« Reply #49 on: June 18, 2008, 10:40:53 »
It isn't a case of abuse of authority, it is tradition and will continue despite what the do gooders and bleeding hearts think. The CF is under no obligation or order to interfere with the local customs and traditions, in fact we are ordered to respect them.
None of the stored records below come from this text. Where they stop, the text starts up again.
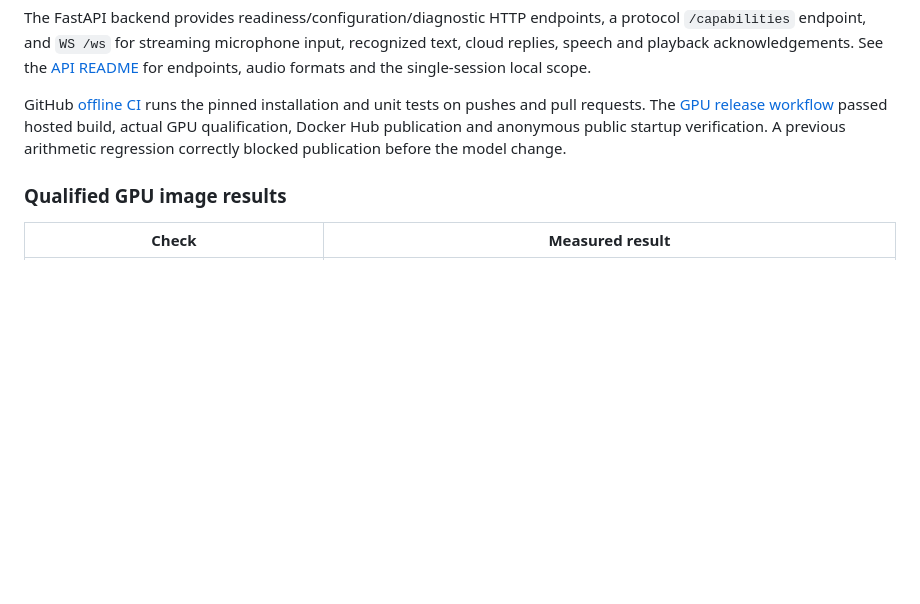
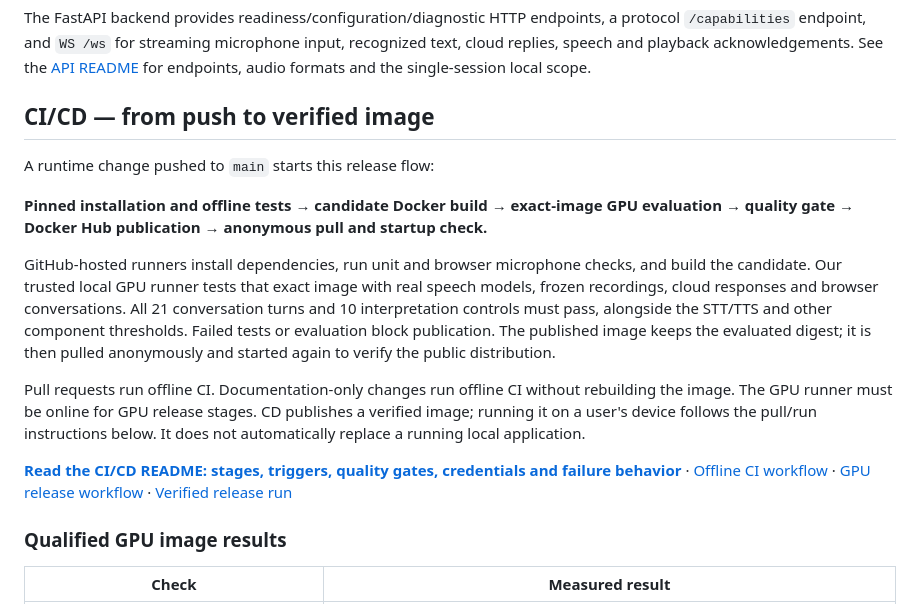
Before and after one commit to bmaged23/voice-conversation, a Markdown page: README.md, the part around the change. Rendered like a GitHub page; blank space fills up the shorter version.

```diff
--- a/README.md
+++ b/README.md
@@ -57,8 +57,30 @@ The FastAPI backend provides readiness/configuration/diagnostic HTTP endpoints,
 playback acknowledgements. See the [API README](docs/api/README.md) for endpoints,
 audio formats and the single-session local scope.
 
-GitHub [offline CI](.github/workflows/tests.yml) runs the pinned installation and unit
-tests on pushes and pull requests. The [GPU release workflow](docs/deployment/README.md) passed hosted build, actual GPU qualification, Docker Hub publication and anonymous public startup verification. A previous arithmetic regression correctly blocked publication before the model change.
+## CI/CD — from push to verified image
+
+A runtime change pushed to `main` starts this release flow:
+
+**Pinned installation and offline tests → candidate Docker build → exact-image GPU
+evaluation → quality gate → Docker Hub publication → anonymous pull and startup check.**
+
+GitHub-hosted runners install dependencies, run unit and browser microphone checks,
+and build the candidate. Our trusted local GPU runner tests that exact image with
+real speech models, frozen recordings, cloud responses and browser conversations.
+All 21 conversation turns and 10 interpretation controls must pass, alongside the
+STT/TTS and other component thresholds. Failed tests or evaluation block publication.
+The published image keeps the evaluated digest; it is then pulled anonymously and
+started again to verify the public distribution.
+
+Pull requests run offline CI. Documentation-only changes run offline CI without
+rebuilding the image. The GPU runner must be online for GPU release stages.
+CD publishes a verified image; running it on a user's device follows the pull/run
+instructions below. It does not automatically replace a running local application.
+
+**[Read the CI/CD README: stages, triggers, quality gates, credentials and failure behavior](docs/deployment/README.md)**
+· [Offline CI workflow](.github/workflows/tests.yml)
+· [GPU release workflow](.github/workflows/release.yml)
+· [Verified release run](https://github.com/bmaged23/voice-conversation/actions/runs/40248465601)
 
 ### Qualified GPU image results
 
```
Also changed, not shown: docs/deployment/README.md (+72 -18 lines).
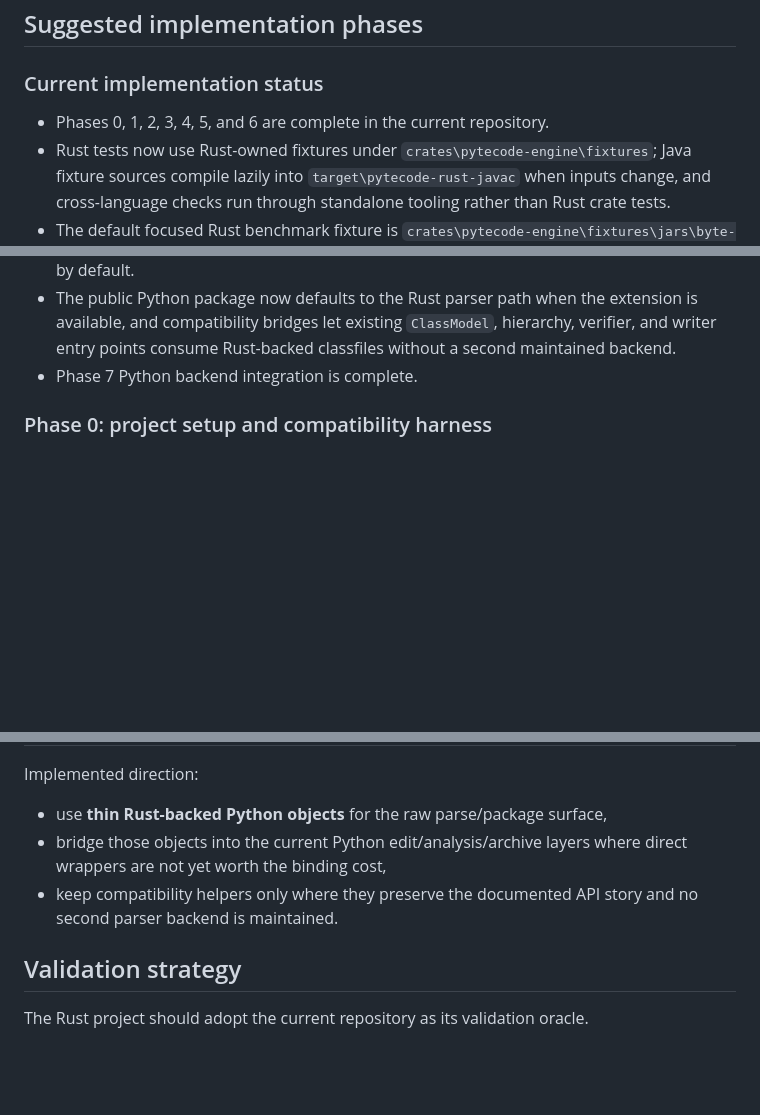
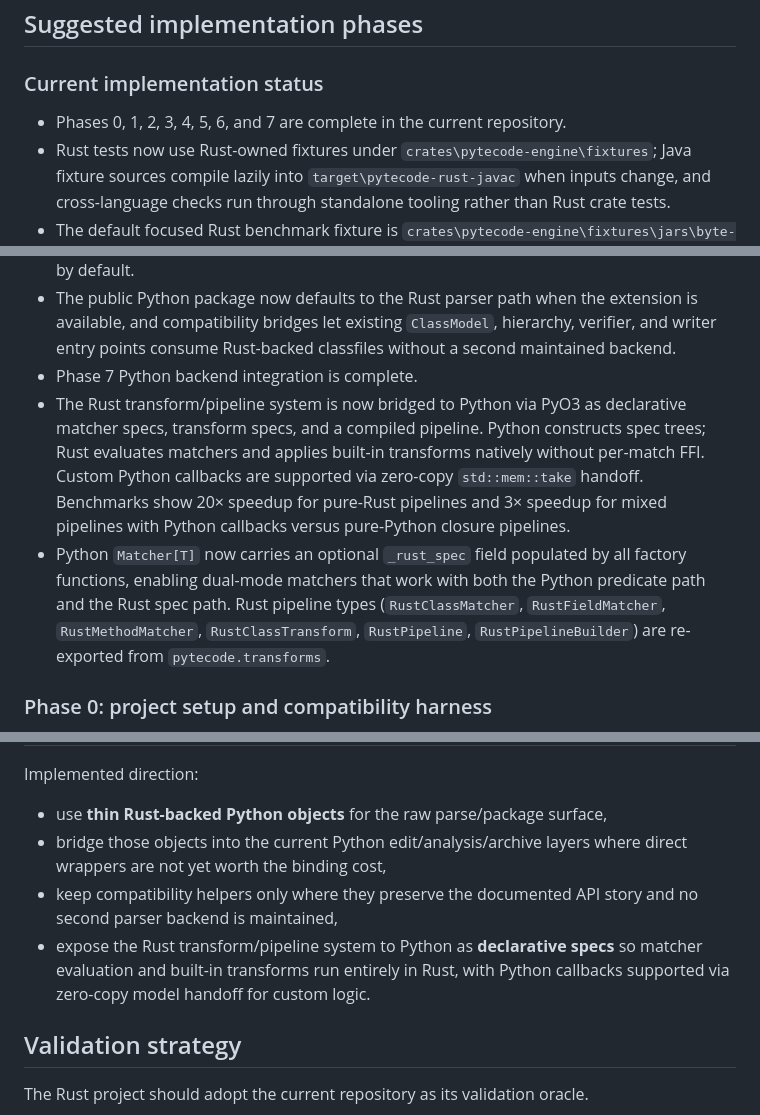
Before and after one commit to smithtrenton/pytecode, a Markdown page: docs/design/pytecode-rust-design.md, 3 parts joined by grey strips. Drawn GitHub-style; blank space fills up the shorter version.

```diff
--- a/docs/design/pytecode-rust-design.md
+++ b/docs/design/pytecode-rust-design.md
@@ -252,7 +252,7 @@ Areas where compatibility can be adapted:
 
 ### Current implementation status
 
-- Phases 0, 1, 2, 3, 4, 5, and 6 are complete in the current repository.
+- Phases 0, 1, 2, 3, 4, 5, 6, and 7 are complete in the current repository.
 - Rust tests now use Rust-owned fixtures under `crates\pytecode-engine\fixtures`; Java fixture sources compile lazily into `target\pytecode-rust-javac` when inputs change, and cross-language checks run through standalone tooling rather than Rust crate tests.
 - The default focused Rust benchmark fixture is `crates\pytecode-engine\fixtures\jars\byte-buddy-1.17.5.jar`.
 - `pytecode-engine::model` now contains a real symbolic editing layer with a constant-pool builder, symbolic operands, labels, debug-info handling, raw <-> symbolic lift/lower, and opt-in frame recomputation during lowering.
@@ -266,6 +266,8 @@ Areas where compatibility can be adapted:
 - `pytecode-python` now provides a PyO3 binding crate plus `maturin` packaging, so `uv sync` and `uv build` install/build mixed Python/Rust distributions with `pytecode._rust` included by default.
 - The public Python package now defaults to the Rust parser path when the extension is available, and compatibility bridges let existing `ClassModel`, hierarchy, verifier, and writer entry points consume Rust-backed classfiles without a second maintained backend.
 - Phase 7 Python backend integration is complete.
+- The Rust transform/pipeline system is now bridged to Python via PyO3 as declarative matcher specs, transform specs, and a compiled pipeline. Python constructs spec trees; Rust evaluates matchers and applies built-in transforms natively without per-match FFI. Custom Python callbacks are supported via zero-copy `std::mem::take` handoff. Benchmarks show 20× speedup for pure-Rust pipelines and 3× speedup for mixed pipelines with Python callbacks versus pure-Python closure pipelines.
+- Python `Matcher[T]` now carries an optional `_rust_spec` field populated by all factory functions, enabling dual-mode matchers that work with both the Python predicate path and the Rust spec path. Rust pipeline types (`RustClassMatcher`, `RustFieldMatcher`, `RustMethodMatcher`, `RustClassTransform`, `RustPipeline`, `RustPipelineBuilder`) are re-exported from `pytecode.transforms`.
 
 ### Phase 0: project setup and compatibility harness
 
@@ -485,7 +498,8 @@ Implemented direction:
 
 - use **thin Rust-backed Python objects** for the raw parse/package surface,
 - bridge those objects into the current Python edit/analysis/archive layers where direct wrappers are not yet worth the binding cost,
-- keep compatibility helpers only where they preserve the documented API story and no second parser backend is maintained.
+- keep compatibility helpers only where they preserve the documented API story and no second parser backend is maintained,
+- expose the Rust transform/pipeline system to Python as **declarative specs** so matcher evaluation and built-in transforms run entirely in Rust, with Python callbacks supported via zero-copy model handoff for custom logic.
 
 ## Validation strategy
 
```
Also changed, not shown: other parts of docs/design/pytecode-rust-design.md (+30 -19 lines).
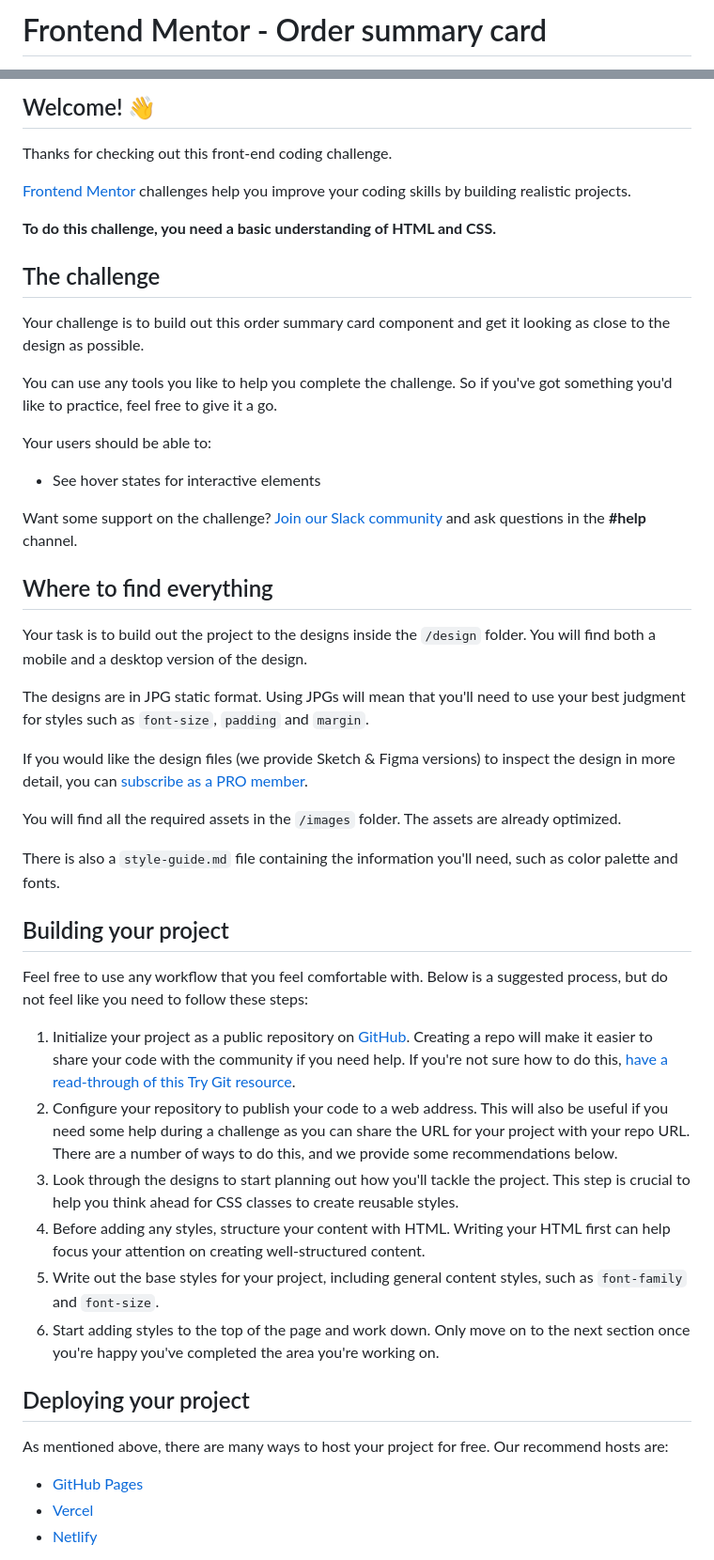
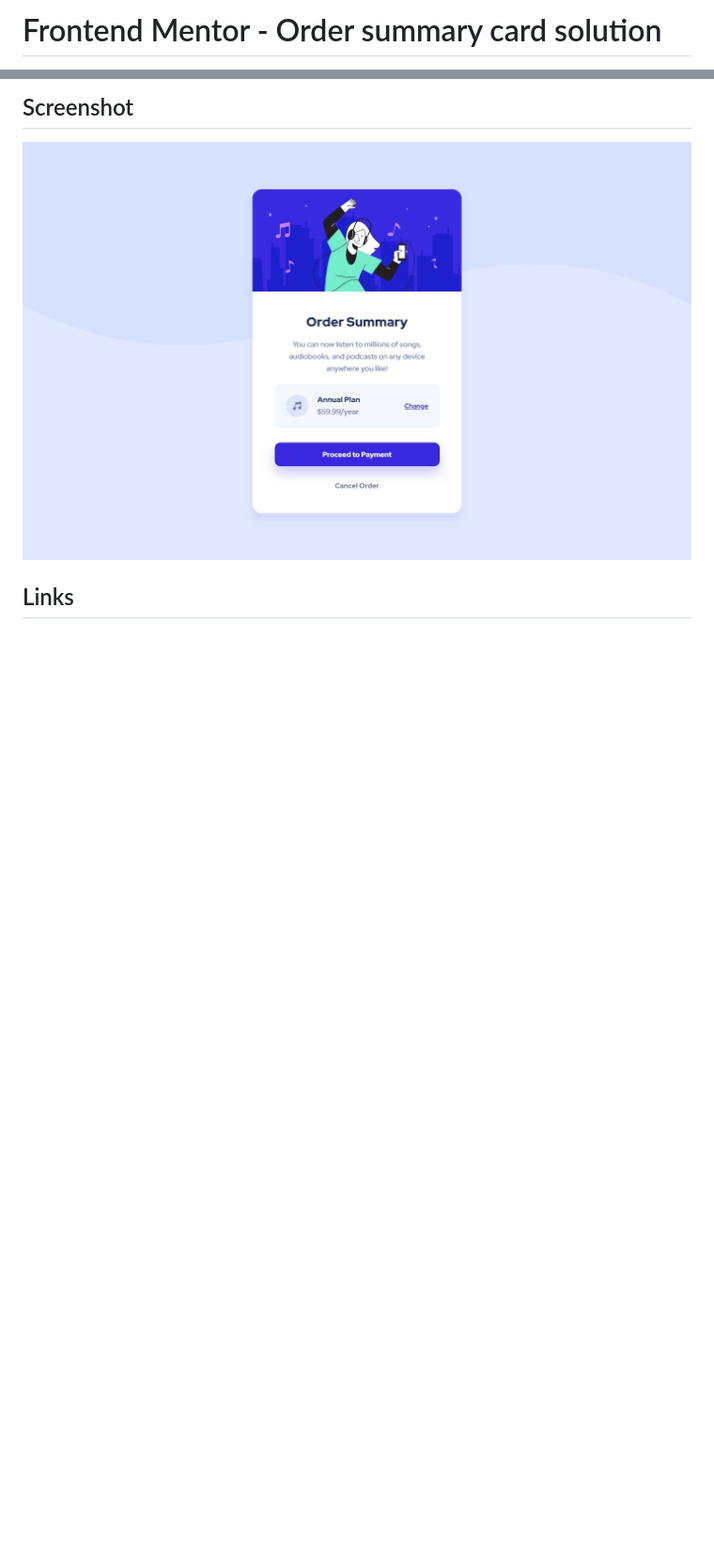
Before and after one commit to ibnsamy96/frontend-mentor-challenges, a Markdown page: order-summary-component/README.md, 2 parts joined by grey strips. Shown: that part at 94% size. GitHub-like rendering; pictures changed too: order-summary-component/screenshot.jpg (added); blank space fills up the shorter version.

```diff
--- a/order-summary-component/README.md
+++ b/order-summary-component/README.md
@@ -1,2 +1,2 @@
-# Frontend Mentor - Order summary card
+# Frontend Mentor - Order summary card solution
 
@@ -4,52 +4,7 @@
 
-## Welcome! 👋
+## Screenshot
 
-Thanks for checking out this front-end coding challenge.
+![](./screenshot.jpg)
 
-[Frontend Mentor](https://www.frontendmentor.io) challenges help you improve your coding skills by building realistic projects.
+## Links
 
-**To do this challenge, you need a basic understanding of HTML and CSS.**
-
-## The challenge
-
-Your challenge is to build out this order summary card component and get it looking as close to the design as possible.
-
-You can use any tools you like to help you complete the challenge. So if you've got something you'd like to practice, feel free to give it a go.
-
-Your users should be able to:
-
-- See hover states for interactive elements
-
-Want some support on the challenge? [Join our Slack community](https://www.frontendmentor.io/slack) and ask questions in the **#help** channel.
-
-## Where to find everything
-
-Your task is to build out the project to the designs inside the `/design` folder. You will find both a mobile and a desktop version of the design.
-
-The designs are in JPG static format. Using JPGs will mean that you'll need to use your best judgment for styles such as `font-size`, `padding` and `margin`.
-
-If you would like the design files (we provide Sketch & Figma versions) to inspect the design in more detail, you can [subscribe as a PRO member](https://www.frontendmentor.io/pro).
-
-You will find all the required assets in the `/images` folder. The assets are already optimized.
-
-There is also a `style-guide.md` file containing the information you'll need, such as color palette and fonts.
-
-## Building your project
-
-Feel free to use any workflow that you feel comfortable with. Below is a suggested process, but do not feel like you need to follow these steps:
-
-1. Initialize your project as a public repository on [GitHub](https://github.com/). Creating a repo will make it easier to share your code with the community if you need help. If you're not sure how to do this, [have a read-through of this Try Git resource](https://try.github.io/).
-2. Configure your repository to publish your code to a web address. This will also be useful if you need some help during a challenge as you can share the URL for your project with your repo URL. There are a number of ways to do this, and we provide some recommendations below.
-3. Look through the designs to start planning out how you'll tackle the project. This step is crucial to help you think ahead for CSS classes to create reusable styles.
-4. Before adding any styles, structure your content with HTML. Writing your HTML first can help focus your attention on creating well-structured content.
-5. Write out the base styles for your project, including general content styles, such as `font-family` and `font-size`.
-6. Start adding styles to the top of the page and work down. Only move on to the next section once you're happy you've completed the area you're working on.
-
-## Deploying your project
-
-As mentioned above, there are many ways to host your project for free. Our recommend hosts are:
-
-- [GitHub Pages](https://pages.github.com/)
-- [Vercel](https://vercel.com/)
-- [Netlify](https://www.netlify.com/)
-
```
Also changed, not shown: other parts of order-summary-component/README.md (+2 -37 lines), order-summary-component/README-template.md (deleted, +0 -110 lines).
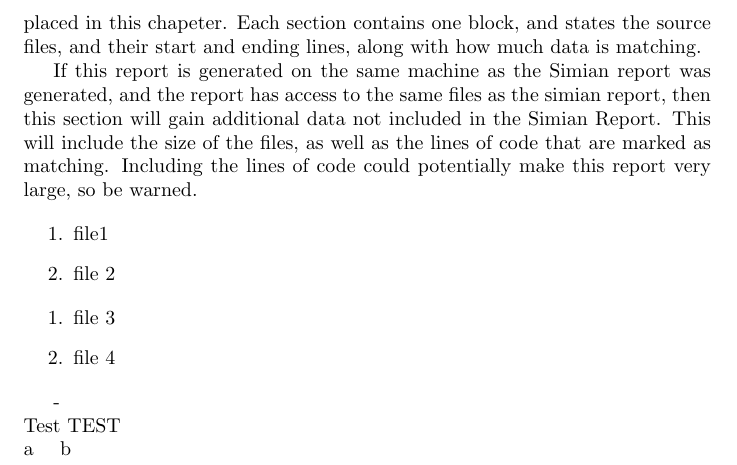
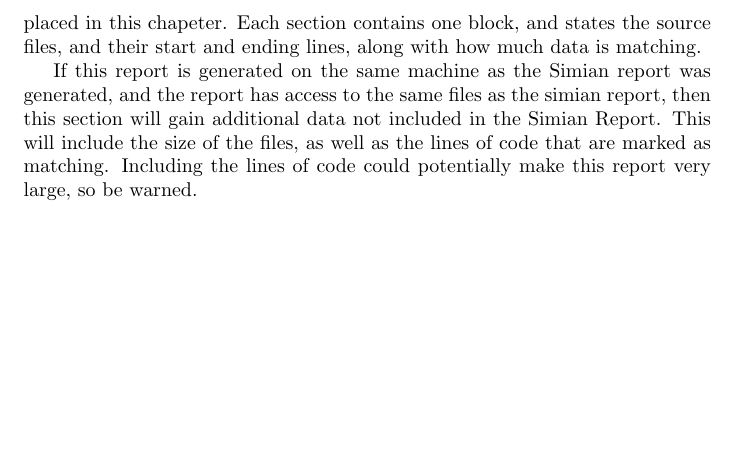
Before and after one commit to mirhagk/Simian_Reporter, a LaTeX document (reports/sample.tex): part of page 4 of 4, cut so that both start at the same text, the shorter picture padded with empty space. Compiled offline with pdfLaTeX.

Commit message:
Removed all the dictionary stuff
LaTeX isn't the right tool to do all the generation, so we'll generate
all the code with the C# project, and just use this as a generic
template

```diff
--- a/reports/sample.tex
+++ b/reports/sample.tex
@@ -1,26 +1,6 @@
 \documentclass{report}[10pt]
 
 \usepackage[colorlinks=true, linkcolor=black, urlcolor=blue]{hyperref}
-\usepackage{forarray}
-\usepackage{ifthen}
-
-\newcommand{\rawDict}{a: 3, b: 4}
-\newcommand{\rawList}{file1 | file 2 , file 3 | file 4}
-\newcommand{\thisNum}{\the \thislevelcount}
-\newcommand{\indexOf}[3]{
-	\ForEachX{#3}{\ifthenelse{\equal{\thisNum}{#2}}{\thislevelitem}{}}{#1}
-}
-\newcommand{\dictionaryKey}[1]{\indexOf{#1}{1}{:}}
-\newcommand{\dictionaryValue}[1]{\indexOf{#1}{2}{:}}
-
-\newcommand{\dictionaryGet}[2]{
-	\ForEachX{,}{
-		%\ifthenelse{\equal{#2}{\dictionaryKey{\thislevelitem}}}
-		%	{\dictionaryValue{\thislevelitem}}
-		%	{}
-		\dictionaryKey{\thislevelitem}
-	}{#1}
-}
 
 
 \title{Simian Report}
@@ -54,23 +34,4 @@ This chapter contains all the raw data from the Simian tool. It is included here
 
 If this report is generated on the same machine as the Simian report was generated, and the report has access to the same files as the simian report, then this section will gain additional data not included in the Simian Report. This will include the size of the files, as well as the lines of code that are marked as matching. Including the lines of code could potentially make this report very large, so be warned.
 
-\ForEachX{,}{
-\begin{enumerate}
-
-	\ForEachSublevel{|}{
-		\item \thislevelitem
-	}
-
-\end{enumerate}
-}{\rawList}
-
-
-
-\ForEachX{,}{
-	\dictionaryKey{\thislevelitem} - \dictionaryValue{\thislevelitem} \\
-}
-
-Test TEST\\
-\dictionaryGet{\rawDict}{a}
-
 \end{document}
```
Also changed, not shown: reports/sample.pdf.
Get off of your high horses folks there is nothing we can or should do about this it is there country and we are NOT there to impose our morals on them or we will risk losing more Afghan allies .